[Information — start]

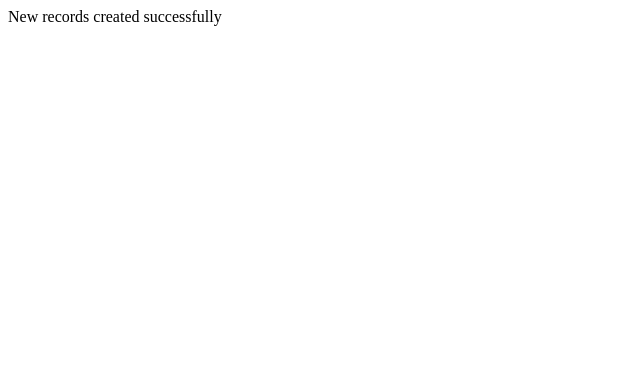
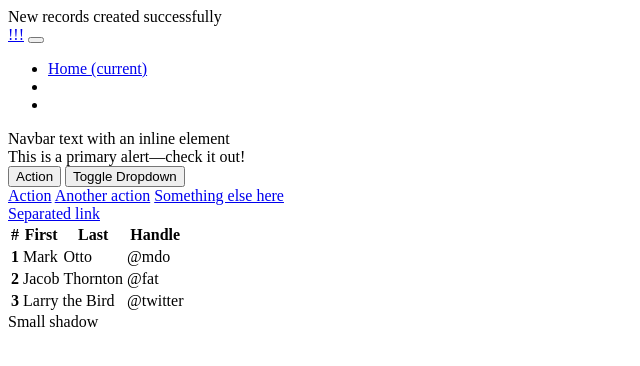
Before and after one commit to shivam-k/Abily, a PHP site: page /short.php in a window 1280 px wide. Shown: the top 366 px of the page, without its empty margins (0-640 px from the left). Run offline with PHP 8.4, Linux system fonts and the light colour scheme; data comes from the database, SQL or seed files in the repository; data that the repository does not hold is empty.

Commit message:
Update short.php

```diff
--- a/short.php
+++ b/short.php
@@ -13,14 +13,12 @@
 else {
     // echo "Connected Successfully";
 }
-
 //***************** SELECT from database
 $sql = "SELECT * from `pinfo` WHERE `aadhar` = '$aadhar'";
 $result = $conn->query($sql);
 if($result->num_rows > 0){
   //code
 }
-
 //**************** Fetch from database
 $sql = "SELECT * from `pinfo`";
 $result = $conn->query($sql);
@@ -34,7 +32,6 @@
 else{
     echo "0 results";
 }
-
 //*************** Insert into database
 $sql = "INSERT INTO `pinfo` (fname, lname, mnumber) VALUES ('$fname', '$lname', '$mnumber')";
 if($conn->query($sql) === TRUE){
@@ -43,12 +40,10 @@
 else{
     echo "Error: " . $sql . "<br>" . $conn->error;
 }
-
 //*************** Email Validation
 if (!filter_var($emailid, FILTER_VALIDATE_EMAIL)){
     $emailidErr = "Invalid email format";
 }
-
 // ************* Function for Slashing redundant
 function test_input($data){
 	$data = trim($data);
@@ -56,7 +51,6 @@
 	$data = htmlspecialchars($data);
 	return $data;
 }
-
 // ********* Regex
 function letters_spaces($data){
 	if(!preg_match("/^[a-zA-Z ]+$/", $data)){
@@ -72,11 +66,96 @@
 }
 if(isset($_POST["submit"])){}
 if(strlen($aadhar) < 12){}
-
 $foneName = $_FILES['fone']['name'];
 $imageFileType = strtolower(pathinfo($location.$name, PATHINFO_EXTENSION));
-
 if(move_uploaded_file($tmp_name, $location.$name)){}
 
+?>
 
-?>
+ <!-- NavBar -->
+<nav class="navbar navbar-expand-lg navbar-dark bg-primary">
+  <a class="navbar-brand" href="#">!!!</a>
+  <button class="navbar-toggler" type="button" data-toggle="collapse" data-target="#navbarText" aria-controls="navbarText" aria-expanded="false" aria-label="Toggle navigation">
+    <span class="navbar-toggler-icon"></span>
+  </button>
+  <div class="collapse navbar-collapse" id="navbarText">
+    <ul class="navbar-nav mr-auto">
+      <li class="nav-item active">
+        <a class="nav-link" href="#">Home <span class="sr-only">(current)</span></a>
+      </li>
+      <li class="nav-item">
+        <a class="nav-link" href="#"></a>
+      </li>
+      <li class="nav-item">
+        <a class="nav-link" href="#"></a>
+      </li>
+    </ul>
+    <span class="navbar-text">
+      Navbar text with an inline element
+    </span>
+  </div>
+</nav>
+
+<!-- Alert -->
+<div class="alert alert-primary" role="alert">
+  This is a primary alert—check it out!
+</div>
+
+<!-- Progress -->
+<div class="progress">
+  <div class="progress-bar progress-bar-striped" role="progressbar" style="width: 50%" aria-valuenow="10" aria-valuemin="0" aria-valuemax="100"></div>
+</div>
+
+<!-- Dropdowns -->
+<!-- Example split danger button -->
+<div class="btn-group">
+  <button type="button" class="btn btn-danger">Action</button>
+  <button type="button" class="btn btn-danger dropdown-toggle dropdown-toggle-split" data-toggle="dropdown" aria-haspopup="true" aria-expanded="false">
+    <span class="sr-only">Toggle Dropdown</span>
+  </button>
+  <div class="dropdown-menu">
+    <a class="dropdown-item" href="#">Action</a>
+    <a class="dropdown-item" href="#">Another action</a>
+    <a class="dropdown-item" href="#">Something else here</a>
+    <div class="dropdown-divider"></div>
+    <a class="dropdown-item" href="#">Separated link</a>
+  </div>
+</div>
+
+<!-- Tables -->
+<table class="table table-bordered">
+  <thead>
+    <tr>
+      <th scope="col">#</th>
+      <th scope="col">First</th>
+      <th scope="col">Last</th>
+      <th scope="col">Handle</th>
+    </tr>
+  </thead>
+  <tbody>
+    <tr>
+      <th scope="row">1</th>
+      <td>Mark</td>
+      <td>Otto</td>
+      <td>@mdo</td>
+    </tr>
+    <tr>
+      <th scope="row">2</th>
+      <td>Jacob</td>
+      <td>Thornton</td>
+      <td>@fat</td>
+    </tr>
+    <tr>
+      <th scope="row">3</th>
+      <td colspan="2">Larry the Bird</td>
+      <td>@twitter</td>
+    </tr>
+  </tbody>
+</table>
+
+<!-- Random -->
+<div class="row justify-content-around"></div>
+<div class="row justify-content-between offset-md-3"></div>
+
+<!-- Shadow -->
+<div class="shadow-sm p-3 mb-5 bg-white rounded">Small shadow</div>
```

[Information — finish]
[Information — start]

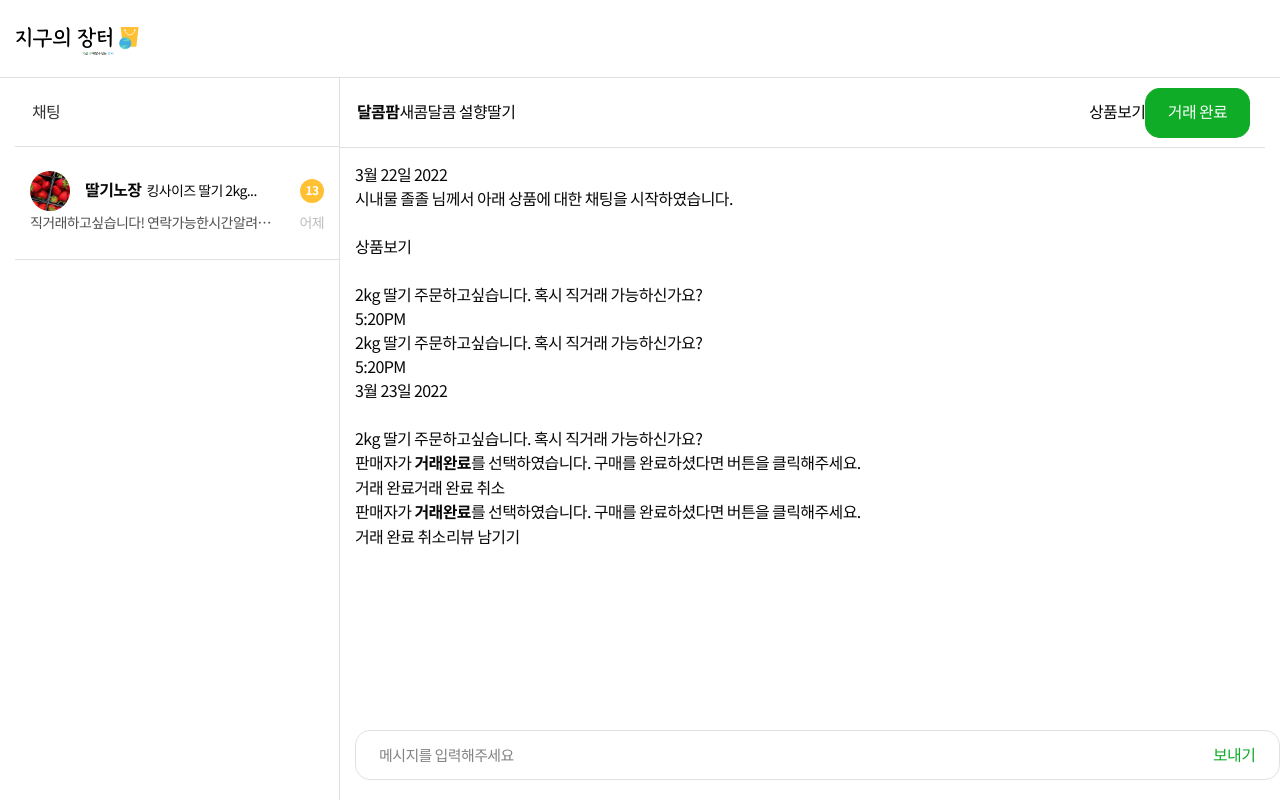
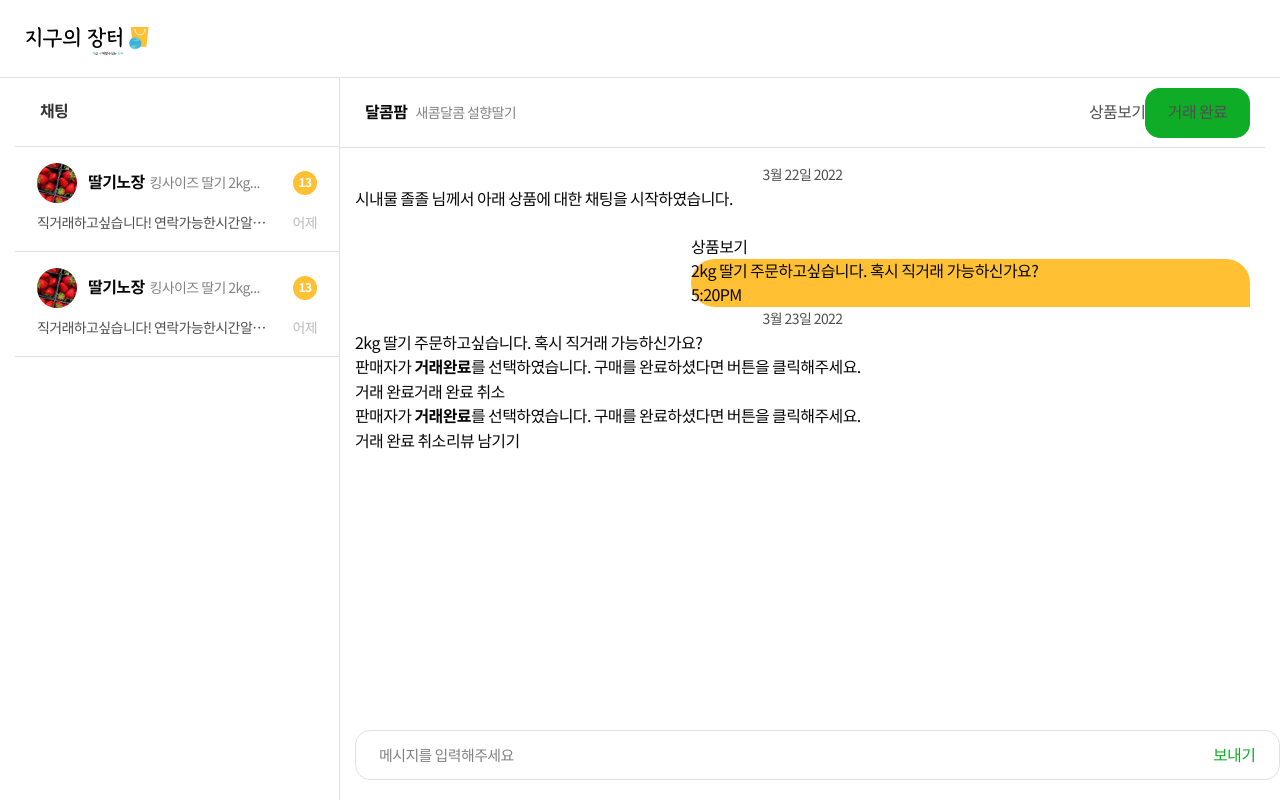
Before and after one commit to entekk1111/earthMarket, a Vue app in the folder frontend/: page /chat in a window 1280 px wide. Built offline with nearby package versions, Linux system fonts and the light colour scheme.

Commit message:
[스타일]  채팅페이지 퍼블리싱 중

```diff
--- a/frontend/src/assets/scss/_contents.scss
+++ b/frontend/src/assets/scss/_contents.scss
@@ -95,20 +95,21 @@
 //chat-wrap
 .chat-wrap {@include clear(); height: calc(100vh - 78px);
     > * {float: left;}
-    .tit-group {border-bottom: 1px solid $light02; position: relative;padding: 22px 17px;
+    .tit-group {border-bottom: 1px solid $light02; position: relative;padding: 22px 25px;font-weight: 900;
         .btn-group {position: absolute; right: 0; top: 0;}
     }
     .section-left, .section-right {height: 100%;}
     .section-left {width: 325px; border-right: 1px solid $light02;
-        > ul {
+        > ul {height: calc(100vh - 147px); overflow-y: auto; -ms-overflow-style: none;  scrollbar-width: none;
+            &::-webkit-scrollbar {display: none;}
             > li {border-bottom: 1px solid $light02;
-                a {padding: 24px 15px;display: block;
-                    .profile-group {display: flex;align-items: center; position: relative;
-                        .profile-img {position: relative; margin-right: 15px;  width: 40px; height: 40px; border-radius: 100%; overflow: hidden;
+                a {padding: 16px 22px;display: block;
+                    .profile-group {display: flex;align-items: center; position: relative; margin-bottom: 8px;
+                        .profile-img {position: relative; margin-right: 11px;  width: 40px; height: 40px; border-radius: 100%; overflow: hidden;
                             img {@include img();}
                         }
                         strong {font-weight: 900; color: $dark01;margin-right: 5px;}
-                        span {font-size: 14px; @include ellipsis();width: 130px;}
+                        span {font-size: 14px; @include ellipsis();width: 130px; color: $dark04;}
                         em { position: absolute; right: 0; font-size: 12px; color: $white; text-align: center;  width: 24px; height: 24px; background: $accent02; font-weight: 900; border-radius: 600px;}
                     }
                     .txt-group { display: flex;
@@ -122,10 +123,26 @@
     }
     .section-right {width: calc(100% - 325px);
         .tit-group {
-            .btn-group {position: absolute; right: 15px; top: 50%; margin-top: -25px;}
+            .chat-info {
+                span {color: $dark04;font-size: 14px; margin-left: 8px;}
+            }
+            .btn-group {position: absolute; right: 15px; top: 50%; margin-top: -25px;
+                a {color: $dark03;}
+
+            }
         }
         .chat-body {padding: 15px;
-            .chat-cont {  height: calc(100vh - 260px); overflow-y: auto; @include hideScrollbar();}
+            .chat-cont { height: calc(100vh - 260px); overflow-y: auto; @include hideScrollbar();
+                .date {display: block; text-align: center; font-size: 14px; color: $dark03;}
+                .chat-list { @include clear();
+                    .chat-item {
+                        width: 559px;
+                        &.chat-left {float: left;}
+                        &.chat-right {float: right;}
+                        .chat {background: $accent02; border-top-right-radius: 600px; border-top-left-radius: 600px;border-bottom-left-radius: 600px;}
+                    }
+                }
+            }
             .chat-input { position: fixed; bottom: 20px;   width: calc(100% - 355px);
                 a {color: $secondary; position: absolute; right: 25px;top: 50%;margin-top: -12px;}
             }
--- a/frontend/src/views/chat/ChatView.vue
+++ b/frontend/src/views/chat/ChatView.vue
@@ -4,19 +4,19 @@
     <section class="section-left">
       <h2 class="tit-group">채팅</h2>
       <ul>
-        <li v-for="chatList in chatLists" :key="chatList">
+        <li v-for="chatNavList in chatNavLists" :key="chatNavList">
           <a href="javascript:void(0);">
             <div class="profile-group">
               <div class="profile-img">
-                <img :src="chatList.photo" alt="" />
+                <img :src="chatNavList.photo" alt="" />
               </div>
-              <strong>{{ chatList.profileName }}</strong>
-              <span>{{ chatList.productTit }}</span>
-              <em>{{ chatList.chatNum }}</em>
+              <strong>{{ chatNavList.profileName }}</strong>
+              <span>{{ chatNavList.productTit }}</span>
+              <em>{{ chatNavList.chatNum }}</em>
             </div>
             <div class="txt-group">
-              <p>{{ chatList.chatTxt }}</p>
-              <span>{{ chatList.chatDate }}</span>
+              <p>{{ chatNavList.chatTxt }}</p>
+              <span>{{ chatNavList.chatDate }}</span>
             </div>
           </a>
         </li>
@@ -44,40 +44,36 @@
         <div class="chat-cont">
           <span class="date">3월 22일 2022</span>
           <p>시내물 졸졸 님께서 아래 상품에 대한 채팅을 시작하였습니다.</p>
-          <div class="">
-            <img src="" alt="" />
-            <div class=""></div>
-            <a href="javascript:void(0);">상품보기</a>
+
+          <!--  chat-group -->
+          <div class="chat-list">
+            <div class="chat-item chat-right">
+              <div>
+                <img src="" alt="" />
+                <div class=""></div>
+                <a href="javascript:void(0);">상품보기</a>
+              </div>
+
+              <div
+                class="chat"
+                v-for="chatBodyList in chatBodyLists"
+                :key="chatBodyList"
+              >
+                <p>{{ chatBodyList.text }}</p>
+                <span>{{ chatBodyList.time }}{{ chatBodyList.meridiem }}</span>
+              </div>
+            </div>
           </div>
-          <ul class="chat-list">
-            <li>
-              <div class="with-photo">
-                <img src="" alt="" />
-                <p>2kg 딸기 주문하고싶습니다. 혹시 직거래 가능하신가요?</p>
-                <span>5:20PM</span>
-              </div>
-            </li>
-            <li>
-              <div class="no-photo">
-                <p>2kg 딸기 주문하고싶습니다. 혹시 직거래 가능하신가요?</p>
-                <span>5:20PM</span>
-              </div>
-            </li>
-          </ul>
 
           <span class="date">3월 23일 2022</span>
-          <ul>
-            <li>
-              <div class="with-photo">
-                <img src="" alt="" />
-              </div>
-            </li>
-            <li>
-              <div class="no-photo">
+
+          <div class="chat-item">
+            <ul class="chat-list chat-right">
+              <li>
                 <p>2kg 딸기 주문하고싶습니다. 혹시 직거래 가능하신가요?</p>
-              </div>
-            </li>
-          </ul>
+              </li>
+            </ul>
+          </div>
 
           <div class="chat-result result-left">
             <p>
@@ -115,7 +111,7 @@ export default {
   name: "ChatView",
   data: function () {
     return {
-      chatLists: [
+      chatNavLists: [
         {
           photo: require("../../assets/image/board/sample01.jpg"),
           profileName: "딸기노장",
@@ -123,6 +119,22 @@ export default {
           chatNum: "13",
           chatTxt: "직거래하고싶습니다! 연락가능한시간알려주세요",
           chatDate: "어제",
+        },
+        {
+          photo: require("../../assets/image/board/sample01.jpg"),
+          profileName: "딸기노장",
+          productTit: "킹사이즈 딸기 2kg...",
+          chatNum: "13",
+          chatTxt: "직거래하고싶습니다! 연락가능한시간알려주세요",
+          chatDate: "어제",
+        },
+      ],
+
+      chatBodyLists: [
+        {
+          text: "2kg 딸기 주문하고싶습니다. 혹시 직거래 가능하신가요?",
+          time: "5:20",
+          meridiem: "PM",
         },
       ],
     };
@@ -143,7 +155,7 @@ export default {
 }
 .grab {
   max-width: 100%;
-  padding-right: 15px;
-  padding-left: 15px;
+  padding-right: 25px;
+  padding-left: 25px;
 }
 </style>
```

[Information — finish]

• _What the exercise asks_: How many of the lines above contain the word "with"? Only the number should be given.

• _Written response_: 5